Capital investment decisions aim includes allotting the capital investment funds of the firm in the most effective manner to make sure that the returns are the best possible returns. Researchers indicated that there are basically four methods that have been used in practice which are Payback Period (PP),Internal Rate of Return (IRR),Accounting Rate of Return (ARR) and Net Present value (NPV) used by firms to evaluate investment opportunities throughout the world (Atrill & Mclaney, 2008). The Net Present Value (NPV) and Internal Rate of Return (IRR) methods are considered to be discounted cash flow (DCF) methods. The Payback Period (PB) and Average Accounting Rate of Return (ARR) methods are ...view middle of the document...
The ARR is considered as a substitute to the IRR in the various contexts where measures or comparisons involving the IRR are deemed relevant (Feenstra, Huijgen, and Wang, 2000).
According to the theory (Atrill and Mclaney, 2008 and Colin, 2008), NPV method is considered to be the most superior technique and it’s most preferred to evaluate investments. The main reason behind this is that it takes account each of the following characteristics like relevant cash flows, timing of cash flows and the objectives of business (Atrill and Mclaney, 2004). Colin (2008) cited that it is easy to compute than IRR and also the ultimate goal of a firm is to maximise shareholder’s wealth, NPV leads to correct decisions compared to IRR.
As a matter of policy, Scheepers (2003), who is the Project Manager, Absa Group IT said investment proposals are usually subjected to two financial tests, “payback” and “internal rate of return (IRR)”. And, the firms generally preferred IRR for evaluating projects but NPV is superior compared to In fact, from a pure theoretical point of view the NPV is considered to be the most accurate technique to evaluate projects.

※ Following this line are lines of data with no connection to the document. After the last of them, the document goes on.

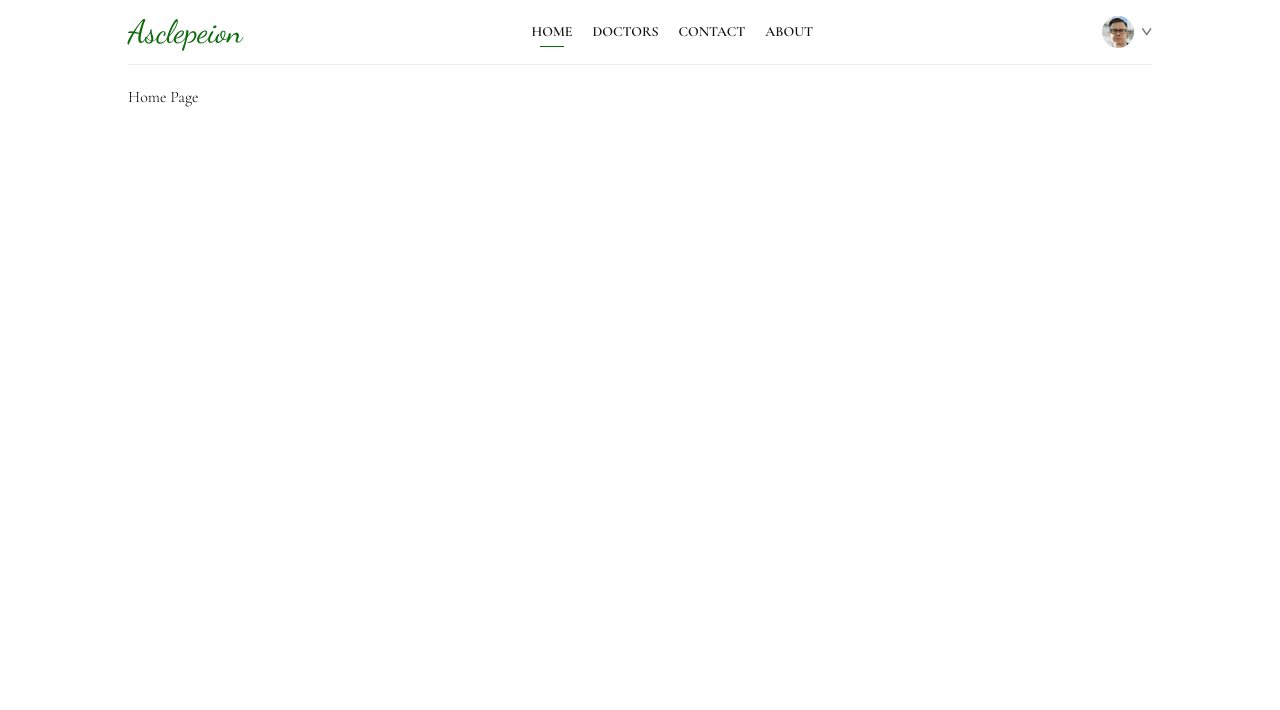
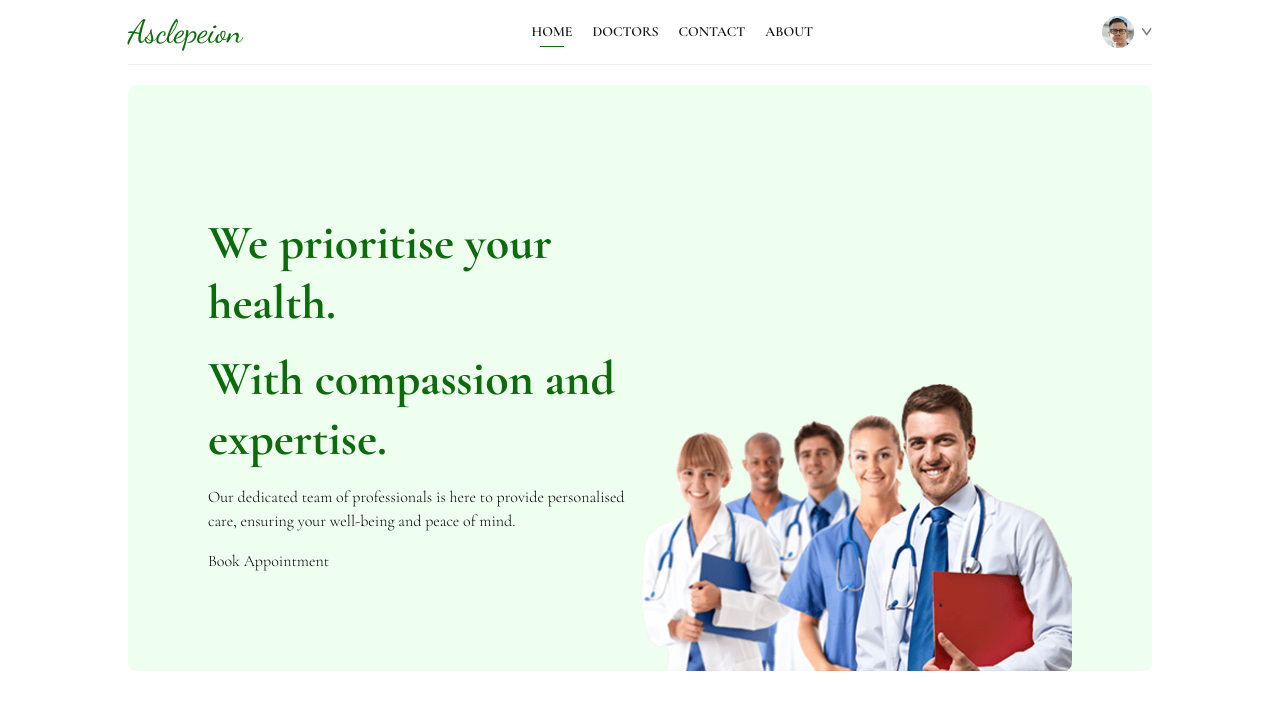
Before and after one commit to Nimira43/Asclepeion, a React (Vite) app in the folder frontend/: page / in a window 1280 px wide. Shown: the top 710 px of the page. Built offline with nearby package versions, Linux system fonts and the light colour scheme.

Commit message:
Setting up the Header styles - early stages but looking fairly okay.

```diff
--- a/frontend/src/assets/assets.js
+++ b/frontend/src/assets/assets.js
@@ -1,5 +1,6 @@
 import appointment_img from './appointment_img.png'
 import header_img from './header_img.png'
+import header2 from './header2.png'
 import group_profiles from './group_profiles.png'
 import profile from './profile.png'
 import contact_image from './contact_image.png'
@@ -40,6 +41,7 @@ import Pediatricians from './Pediatricians.svg'
 export const assets = {
   appointment_img,
   header_img,
+  header2,
   group_profiles,
   logo,
   chats_icon,
--- /dev/null
+++ b/frontend/src/components/Header.tsx
@@ -0,0 +1,26 @@
+import React from "react"
+import { assets } from "../assets/assets"
+
+const Header = () => {
+  return (
+    <div className='flex flex-col md:flex-row flex-wrap bg-light rounded-lg px-6 md:px-10 lg:px-20'>
+      <div className='md:w-1/2 flex flex-col items-start justify-center gap-4 py-10 m-auto md:py-[10vw] md:mb-[-30px] '>
+      <p className='text-3xl md:text-4xl lg:text-5xl text-primary font-bold leading-tight md:leading-tight lg:leading-tight'>We prioritise your health.</p>
+      <p className='text-3xl md:text-4xl lg:text-5xl text-primary font-bold leading-tight md:leading-tight lg:leading-tight'>With compassion and expertise.</p>
+      <p>Our dedicated team of professionals is here to provide personalised care, ensuring your well-being and peace of mind.</p>
+      <a href="">
+        Book Appointment
+      </a>
+      </div>
+      <div className='md:w-1/2 relative'>
+        <img
+          className='w-full md:absolute bottom-0 h-auto rounded-lg'
+          src={assets.header2}
+          alt='header image'
+        />
+      </div>
+    </div>
+  )
+}
+
+export default Header
--- a/frontend/src/components/Navbar.jsx
+++ b/frontend/src/components/Navbar.jsx
@@ -1,16 +1,18 @@
 import { useState } from 'react'
 import { NavLink, useNavigate } from 'react-router-dom'
-// import '../assets/assets'
 import { assets } from '../assets/assets'
 
 const Navbar = () => {
   const navigate = useNavigate()
-  const [showMenu, setShowMenu] = useState(false)
+  // const [showMenu, setShowMenu] = useState(false)
   const [token, setToken] = useState(true)
 
   return (
     <div className='flex items-center justify-between text-sm py-4 mb-5 border-b border-b-grey-xl'>
-      <h1 className='logo cursor-pointer text-primary'>Asclepeion</h1>
+      <h1 className='logo cursor-pointer text-primary'>
+        {/* <NavLink to='/'>Asclepeion</NavLink> */}
+        Asclepeion
+      </h1>
       <ul className='hidden md:flex items-start gap-5 font-medium'>
         <NavLink to='/'>
           <li className='py-1 uppercase font-semibold text-dark hover:text-primary-lg'>Home</li>
--- a/frontend/src/pages/Home.jsx
+++ b/frontend/src/pages/Home.jsx
@@ -1,7 +1,9 @@
+import Header from "../components/Header"
+
 const Home = () => {
   return (
     <div>
-      <h1>Home Page</h1>
+      <Header />
     </div>
   )
 }
```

Yet, it is also the most sophisticated of the four, followed by the IRR method. Both non-DCF methods are considered to be less accurate, of which the PB method is the least sophisticated (Hermes, Smid, and Yao, 2006).
5) Must Finance and Strategy Clash?
By Patrick Barwise, Paul R. Marsh, and Robin Wensley
Marketing and finance often disagree about long-term strategic investments. When project analysis is done correctly, however, an investment that makes good marketing sense will also provide competitive advantage (September-October 1989). Simply put, marketing and finance are complementary to each other when the analysis is right. “Must Finance and Strategy Clash?” has arose two questions which are, does the product or service have enough value to enough customers to support prices and volumes that exceed the cost of supplying it, including the opportunity cost of capital, and does the company have enough sources of sustainable competitive advantage to exploit, develop, and defend the opportunity. The first question is central to post-war marketing and the ‘marketing concept’. While for the second question reflects the marketing that emphasis on competitive strategy.
The first question indicates that, strategic investment decision making will influence what the organisation does where it does it and how it does it. Means that what the organisation set of product, service and activities characteristics that defines its current business operation on depending upon the strength of organisation resources, capital and access to the business markets and how the organisation set of business operating processes and activities are to be planned by taking in view the organisation resources and objectives.
Finance theory assumes that a project will be evaluated against its base case that is...